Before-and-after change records
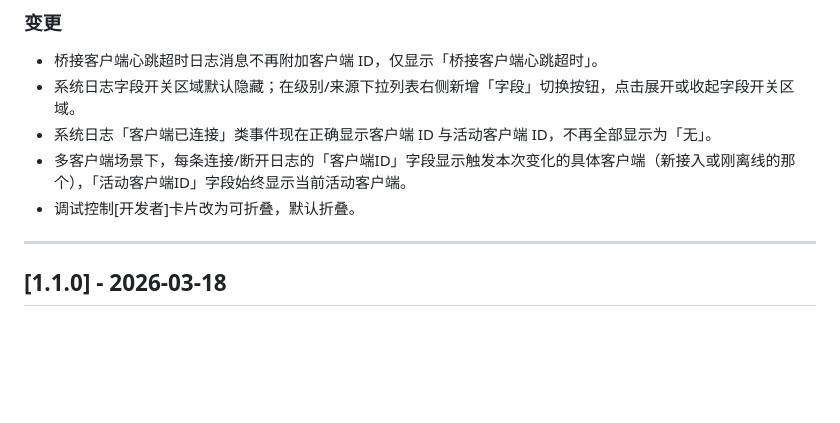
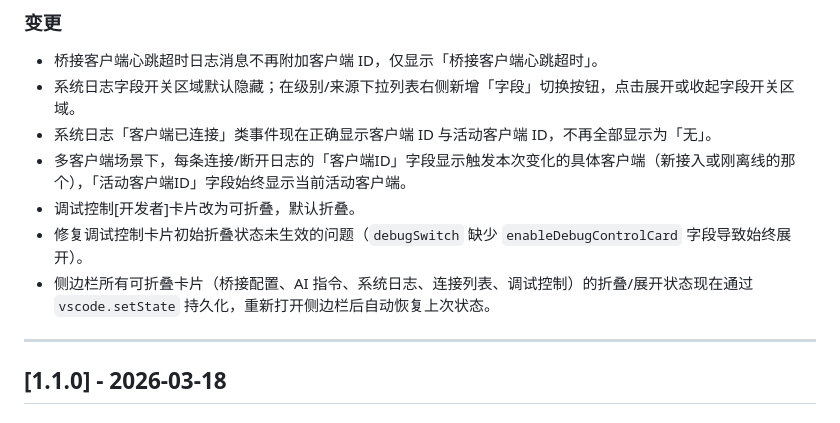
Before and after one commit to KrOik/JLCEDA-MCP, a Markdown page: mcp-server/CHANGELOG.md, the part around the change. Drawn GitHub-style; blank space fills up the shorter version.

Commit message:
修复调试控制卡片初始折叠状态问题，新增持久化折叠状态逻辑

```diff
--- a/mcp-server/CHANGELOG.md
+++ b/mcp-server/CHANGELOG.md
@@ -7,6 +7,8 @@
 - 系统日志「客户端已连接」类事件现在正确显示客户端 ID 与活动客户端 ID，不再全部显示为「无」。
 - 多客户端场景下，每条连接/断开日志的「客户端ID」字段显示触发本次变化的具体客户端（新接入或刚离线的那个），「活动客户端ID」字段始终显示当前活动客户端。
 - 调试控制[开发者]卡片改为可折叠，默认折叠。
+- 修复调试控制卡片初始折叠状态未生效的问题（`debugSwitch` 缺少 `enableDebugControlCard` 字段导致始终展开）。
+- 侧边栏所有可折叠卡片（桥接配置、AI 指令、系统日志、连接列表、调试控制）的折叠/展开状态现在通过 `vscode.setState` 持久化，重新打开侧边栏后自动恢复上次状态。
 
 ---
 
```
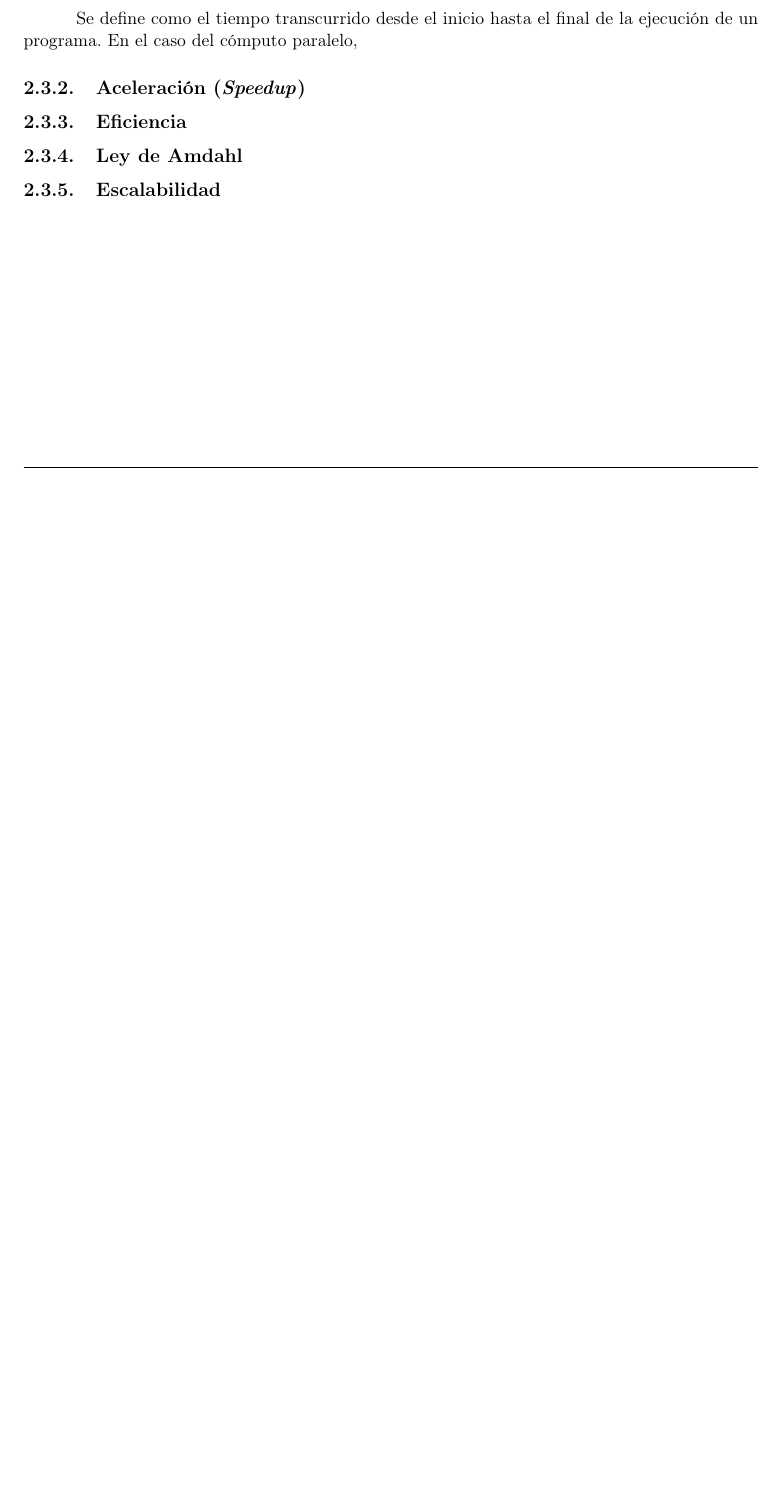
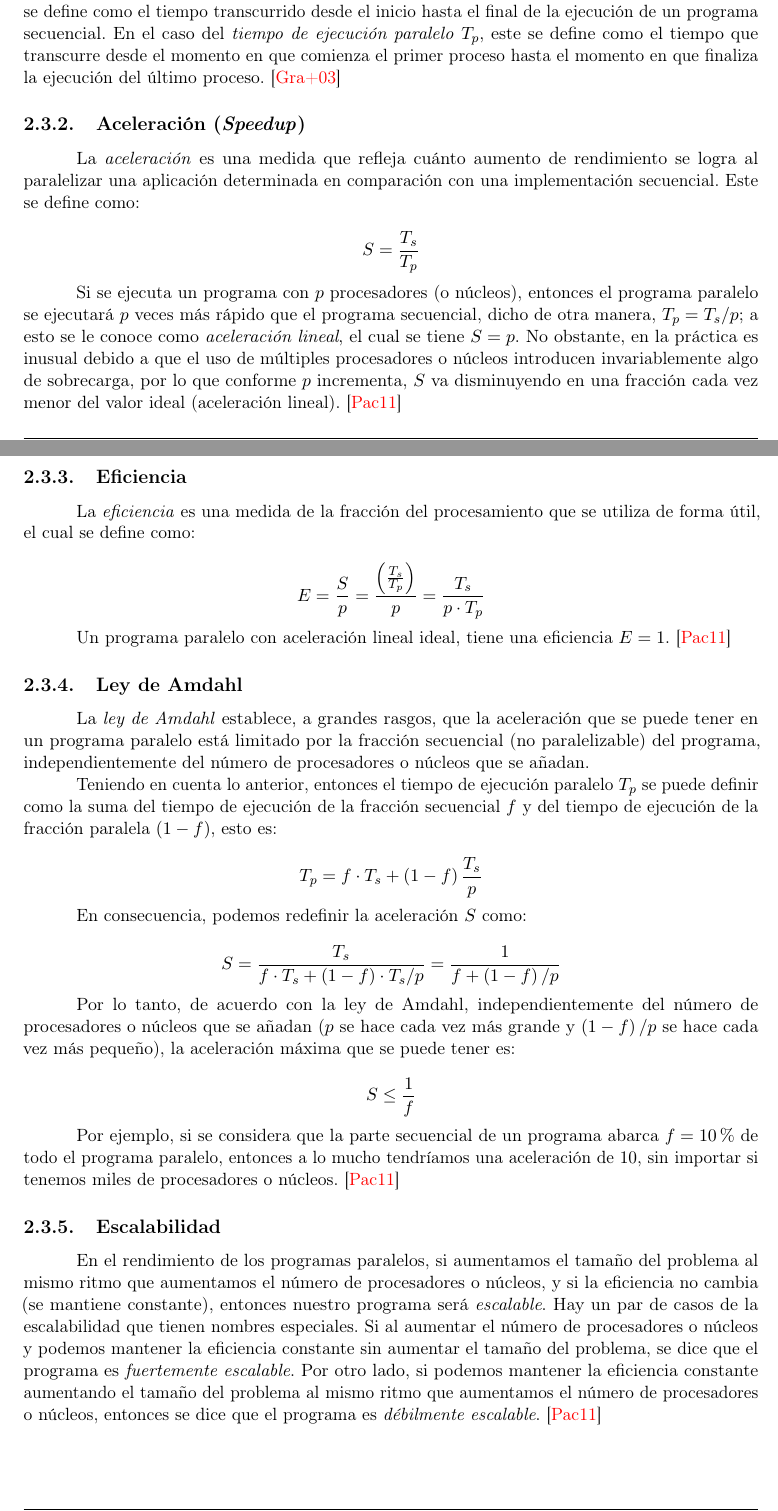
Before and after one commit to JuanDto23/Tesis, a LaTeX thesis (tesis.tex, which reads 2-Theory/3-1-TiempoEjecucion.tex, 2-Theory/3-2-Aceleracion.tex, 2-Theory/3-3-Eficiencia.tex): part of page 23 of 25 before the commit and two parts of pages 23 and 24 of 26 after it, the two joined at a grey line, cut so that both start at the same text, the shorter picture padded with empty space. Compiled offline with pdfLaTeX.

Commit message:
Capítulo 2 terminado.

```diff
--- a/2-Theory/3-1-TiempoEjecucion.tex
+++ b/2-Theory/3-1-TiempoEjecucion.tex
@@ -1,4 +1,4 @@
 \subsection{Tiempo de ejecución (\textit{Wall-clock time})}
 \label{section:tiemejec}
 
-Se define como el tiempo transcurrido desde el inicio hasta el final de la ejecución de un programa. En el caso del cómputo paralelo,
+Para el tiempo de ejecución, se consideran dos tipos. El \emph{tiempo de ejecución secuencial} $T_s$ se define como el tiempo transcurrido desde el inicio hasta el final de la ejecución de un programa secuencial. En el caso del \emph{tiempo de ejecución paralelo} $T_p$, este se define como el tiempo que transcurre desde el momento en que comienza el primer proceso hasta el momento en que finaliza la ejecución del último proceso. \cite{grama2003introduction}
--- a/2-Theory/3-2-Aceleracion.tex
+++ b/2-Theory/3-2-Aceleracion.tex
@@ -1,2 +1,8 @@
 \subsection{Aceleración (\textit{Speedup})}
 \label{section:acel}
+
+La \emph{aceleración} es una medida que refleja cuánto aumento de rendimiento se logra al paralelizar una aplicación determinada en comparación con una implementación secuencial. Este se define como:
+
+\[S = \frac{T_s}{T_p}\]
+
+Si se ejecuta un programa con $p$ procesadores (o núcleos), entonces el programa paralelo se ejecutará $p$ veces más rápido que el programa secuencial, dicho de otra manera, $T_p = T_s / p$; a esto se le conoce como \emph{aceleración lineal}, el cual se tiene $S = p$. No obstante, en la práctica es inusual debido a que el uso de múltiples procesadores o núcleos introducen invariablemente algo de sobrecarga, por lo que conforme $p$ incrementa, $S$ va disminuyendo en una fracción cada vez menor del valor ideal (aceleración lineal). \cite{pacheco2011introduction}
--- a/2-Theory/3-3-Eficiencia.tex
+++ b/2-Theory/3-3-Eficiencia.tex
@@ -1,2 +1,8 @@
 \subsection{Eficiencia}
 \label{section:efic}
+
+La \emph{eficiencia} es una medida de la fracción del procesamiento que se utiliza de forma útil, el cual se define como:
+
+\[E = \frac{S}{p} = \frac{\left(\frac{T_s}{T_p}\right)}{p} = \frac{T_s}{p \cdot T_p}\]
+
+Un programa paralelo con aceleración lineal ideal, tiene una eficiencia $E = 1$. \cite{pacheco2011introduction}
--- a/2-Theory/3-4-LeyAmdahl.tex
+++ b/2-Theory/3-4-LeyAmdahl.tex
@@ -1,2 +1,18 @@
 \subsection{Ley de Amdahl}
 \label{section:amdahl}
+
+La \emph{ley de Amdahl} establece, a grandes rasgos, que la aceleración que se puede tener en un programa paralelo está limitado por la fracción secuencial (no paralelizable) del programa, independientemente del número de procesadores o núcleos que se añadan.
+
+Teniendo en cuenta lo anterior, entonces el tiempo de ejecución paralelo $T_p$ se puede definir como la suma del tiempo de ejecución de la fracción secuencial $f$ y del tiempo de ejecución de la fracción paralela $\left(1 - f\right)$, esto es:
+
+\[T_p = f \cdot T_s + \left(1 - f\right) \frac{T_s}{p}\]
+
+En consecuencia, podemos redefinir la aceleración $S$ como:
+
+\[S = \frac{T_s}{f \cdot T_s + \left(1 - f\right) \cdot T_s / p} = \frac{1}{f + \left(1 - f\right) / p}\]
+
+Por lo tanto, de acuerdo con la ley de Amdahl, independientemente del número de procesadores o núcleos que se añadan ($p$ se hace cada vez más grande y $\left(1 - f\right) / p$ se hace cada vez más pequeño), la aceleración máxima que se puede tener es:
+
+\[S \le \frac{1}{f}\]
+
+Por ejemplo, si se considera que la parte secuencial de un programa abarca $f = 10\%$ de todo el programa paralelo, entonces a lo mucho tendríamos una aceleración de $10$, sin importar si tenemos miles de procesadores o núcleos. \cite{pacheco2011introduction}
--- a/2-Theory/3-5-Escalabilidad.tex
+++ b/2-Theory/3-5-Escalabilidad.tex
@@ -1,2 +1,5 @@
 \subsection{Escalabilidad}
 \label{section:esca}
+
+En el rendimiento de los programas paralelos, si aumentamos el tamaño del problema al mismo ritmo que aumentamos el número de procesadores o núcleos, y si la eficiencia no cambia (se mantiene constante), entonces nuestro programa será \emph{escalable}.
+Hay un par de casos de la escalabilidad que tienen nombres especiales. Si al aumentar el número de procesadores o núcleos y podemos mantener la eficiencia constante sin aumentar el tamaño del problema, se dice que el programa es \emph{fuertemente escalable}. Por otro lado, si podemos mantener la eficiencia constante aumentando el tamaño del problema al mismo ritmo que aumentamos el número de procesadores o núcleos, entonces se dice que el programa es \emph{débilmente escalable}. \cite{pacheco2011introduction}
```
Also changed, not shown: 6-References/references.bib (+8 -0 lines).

#### WHAT YOU NEED TO DO
The count, and nothing else: how many lines of the entries contain the word "Theory"?

#### ANSWER BELOW
11